Source of funding: St Cross Paediatrics Scholarship (Department of Paediatrics and St Cross College), with project support from Wellcome Trust and the Bill and Melinda Gates Foundation.

Further information:

Blohmke, C. et al. (2016) Interferon-driven alterations of the host’s amino acid metabolism in the pathogenesis of typhoid fever. Journal of Experimental Medicine.


Evaluating the effect of immunisation with capsular group B meningococcal vaccines on meningococcal carriage

Student name:  Jeremy Carr

Supervisors:  Dr Matthew Snape; Professor Martin Maiden

Description:  Capsular group B meningococcal (MenB) vaccines provide direct protection against invasive MenB disease, however the effect on herd protection is not known. This study will evaluate the influence of MenB immunisation on oropharyngeal carriage in teenagers, and consequently the potential for these vaccines to disrupt transmission and provide broad community protection against MenB disease. Given the potential for immunisation with the subcapsular protein antigens in MenB vaccines to impact on the carriage of non-MenB pathogenic and commensal Neisseria species, carriage rates of these organisms will also be evaluated. Understanding the influence of MenB protein-based vaccines on herd protection will inform current vaccine policy and future vaccine development.

Source of funding:  University of Oxford; Clarendon Scholarship; National Institute for Health Research; Department of Health.  

Further information:


Assessing the immune mechanisms underlying the immunogenicity to meningococcal group B vaccines

Student nameDylan Sheerin

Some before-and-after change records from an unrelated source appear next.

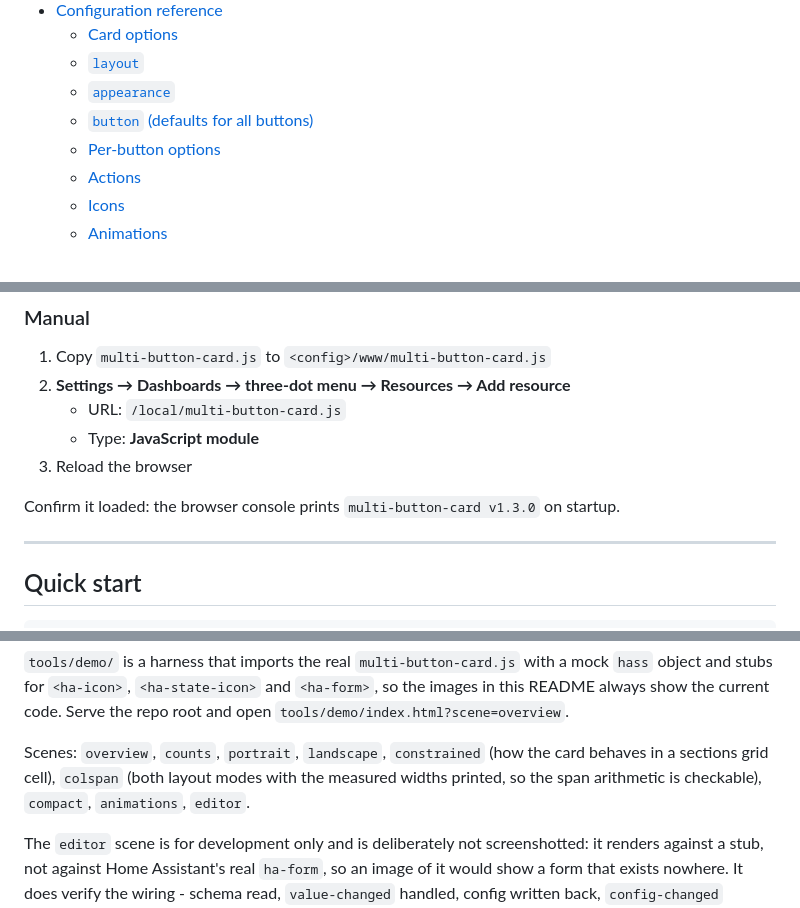
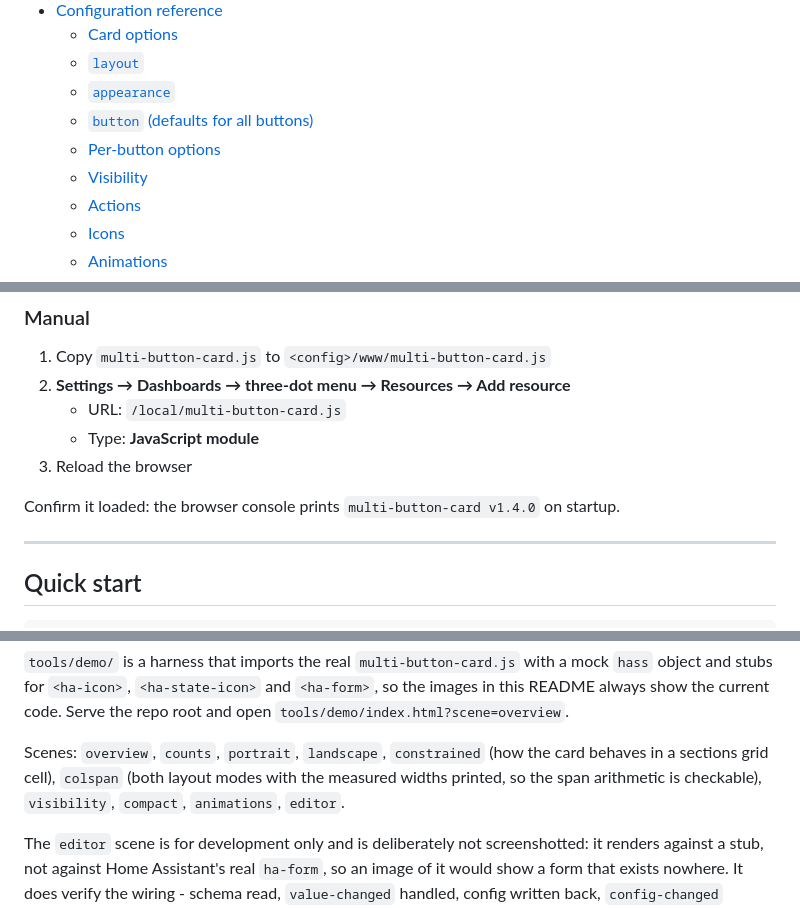
Before and after one commit to julezdean/lovelace-multi-button-card, a Markdown page: README.md, 3 parts joined by grey strips. Drawn GitHub-style.

```diff
--- a/README.md
+++ b/README.md
@@ -28,6 +28,7 @@ orphan rows and no layout jumps.
   - [`appearance`](#appearance)
   - [`button` (defaults for all buttons)](#button-defaults-for-all-buttons)
   - [Per-button options](#per-button-options)
+  - [Visibility](#visibility)
   - [Actions](#actions)
   - [Icons](#icons)
   - [Animations](#animations)
@@ -62,7 +63,7 @@ Adding it by hand instead:
    - Type: **JavaScript module**
 3. Reload the browser
 
-Confirm it loaded: the browser console prints `multi-button-card v1.3.0` on
+Confirm it loaded: the browser console prints `multi-button-card v1.4.0` on
 startup.
 
 ---
@@ -459,7 +510,7 @@ and open `tools/demo/index.html?scene=overview`.
 
 Scenes: `overview`, `counts`, `portrait`, `landscape`, `constrained` (how the
 card behaves in a sections grid cell), `colspan` (both layout modes with the
-measured widths printed, so the span arithmetic is checkable), `compact`, `animations`,
+measured widths printed, so the span arithmetic is checkable), `visibility`, `compact`, `animations`,
 `editor`.
 
 The `editor` scene is for development only and is deliberately not
```
Also changed, not shown: other parts of README.md (+50 -0 lines), CHANGELOG.md (+25 -0 lines), docs/images/landscape.png, docs/images/overview.png, docs/images/visibility.png (added), 6 other files.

Supervisors: Prof. Andrew Pollard, Dr Christina Dold, Dr Christine Rollier

Description: The Gram-negative bacterium Neisseria meningitidis is the causative agent of invasive meningococcal disease (IMD), a severe bacterial infection which occurs predominantly in infants within the first years of life. Two meningococcus group B (MenB) vaccines have been licensed, but both have significant drawbacks. A novel MenB vaccine has been developed at the Oxford Vaccine Group, based on a viral vector. The vaccine candidate induced strong and persistent protective immune responses in mice after a single dose, and a phase I trial to assess its safety and immunogenicity in healthy adults is ongoing. The D.Phil student is working on understanding the mechanisms which underlie the responses induced by these distinct vaccines at the genetic, cellular and systems level, and the results will contribute to the rational design of future vaccine candidates for MenB and other bacterial diseases. 

Source of funding: Medical Research Council

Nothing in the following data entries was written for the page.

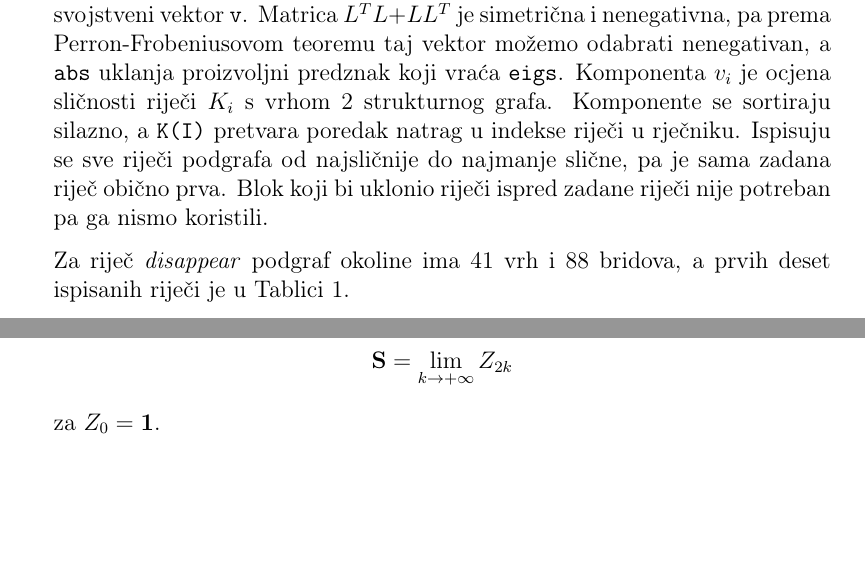
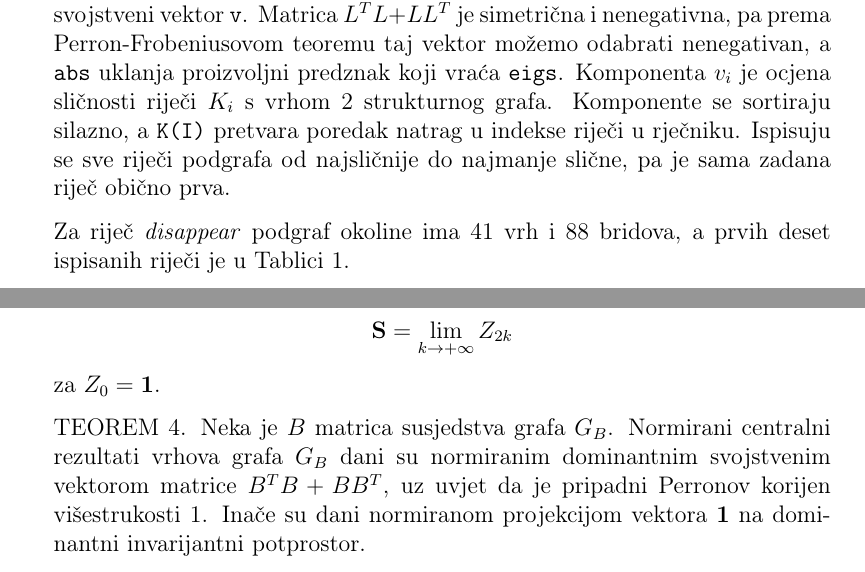
Before and after one commit to VidJoha/MiTMuAP-, a LaTeX paper (Slicnost_grafova.tex): two parts of pages 10 and 27 of 28, joined at a grey line, cut so that both start at the same text, the shorter picture padded with empty space. Compiled offline with pdfLaTeX.

```diff
--- a/Slicnost_grafova.tex
+++ b/Slicnost_grafova.tex
@@ -392,7 +392,7 @@
 
 disp("----------------------------\n");
 \end{lstlisting}
-Dvostruka petlja gradi matricu susjedstava $L$ podgrafa: $L_{ij}=1$ ako u \texttt{G\_r} postoji brid od $K_i$ do $K_j$. Naredba \texttt{eigs(L' * L + L * L', 1)} računa svojstvenu vrijednost najveću po apsolutnoj vrijednosti i pripadni normirani svojstveni vektor \texttt{v}. Matrica $L^TL+LL^T$ je simetrična i nenegativna, pa prema Perron-Frobeniusovom teoremu taj vektor možemo odabrati nenegativan, a \texttt{abs} uklanja proizvoljni predznak koji vraća \texttt{eigs}. Komponenta $v_i$ je ocjena sličnosti riječi $K_i$ s vrhom $2$ strukturnog grafa. Komponente se sortiraju silazno, a \texttt{K(I)} pretvara poredak natrag u indekse riječi u rječniku. Ispisuju se sve riječi podgrafa od najsličnije do najmanje slične, pa je sama zadana riječ obično prva. Blok koji bi uklonio riječi ispred zadane riječi nije potreban pa ga nismo koristili.
+Dvostruka petlja gradi matricu susjedstava $L$ podgrafa: $L_{ij}=1$ ako u \texttt{G\_r} postoji brid od $K_i$ do $K_j$. Naredba \texttt{eigs(L' * L + L * L', 1)} računa svojstvenu vrijednost najveću po apsolutnoj vrijednosti i pripadni normirani svojstveni vektor \texttt{v}. Matrica $L^TL+LL^T$ je simetrična i nenegativna, pa prema Perron-Frobeniusovom teoremu taj vektor možemo odabrati nenegativan, a \texttt{abs} uklanja proizvoljni predznak koji vraća \texttt{eigs}. Komponenta $v_i$ je ocjena sličnosti riječi $K_i$ s vrhom $2$ strukturnog grafa. Komponente se sortiraju silazno, a \texttt{K(I)} pretvara poredak natrag u indekse riječi u rječniku. Ispisuju se sve riječi podgrafa od najsličnije do najmanje slične, pa je sama zadana riječ obično prva.
 
 Za riječ \emph{disappear} podgraf okoline ima $41$ vrh i $88$ bridova, a prvih deset ispisanih riječi je u Tablici~\ref{tab:rj_disappear}.
 
@@ -887,6 +887,11 @@
 \]
 za $Z_0 = \mathbf{1}$.
 
+TEOREM 4. Neka je $B$ matrica susjedstva grafa $G_B$. Normirani centralni rezultati
+vrhova grafa $G_B$ dani su normiranim dominantnim svojstvenim vektorom
+matrice $B^TB+BB^T$, uz uvjet da je pripadni Perronov korijen višestrukosti
+$1$. Inače su dani normiranom projekcijom vektora $\mathbf{1}$ na dominantni
+invarijantni potprostor.
  \begin{thebibliography}{9}
 \bibitem{blondel2004similarity}
 Vincent D. Blondel, Anah{\'i} Gajardo, Maureen Heymans, Pierre Senellart, and Paul Van Dooren,
```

Further information: Currently in second year.


RaPaed-TB: Evaluation of New Diagnostics in Childhood TB


Student name: Laura Olbrich

Supervisor: Professor Andrew Pollard; Dr. Rinn Song

Description: Globally, children account for an estimated one million TB cases and more then 200,000 deaths due to TB per year. The main challenge is adequate and timely diagnosis as currently available diagnostic tests fail to diagnose the majority of children with TB. New testing strategies are therefore urgently needed. In a prospective, multi-country clinical study in four African countries and in India, diagnostic performance data on a number of promising novel assays and sampling strategies will be generated. In addition, the study will derive diagnostic and screening algorithms for TB using existing and these novel tests.

Source of funding: EDCTP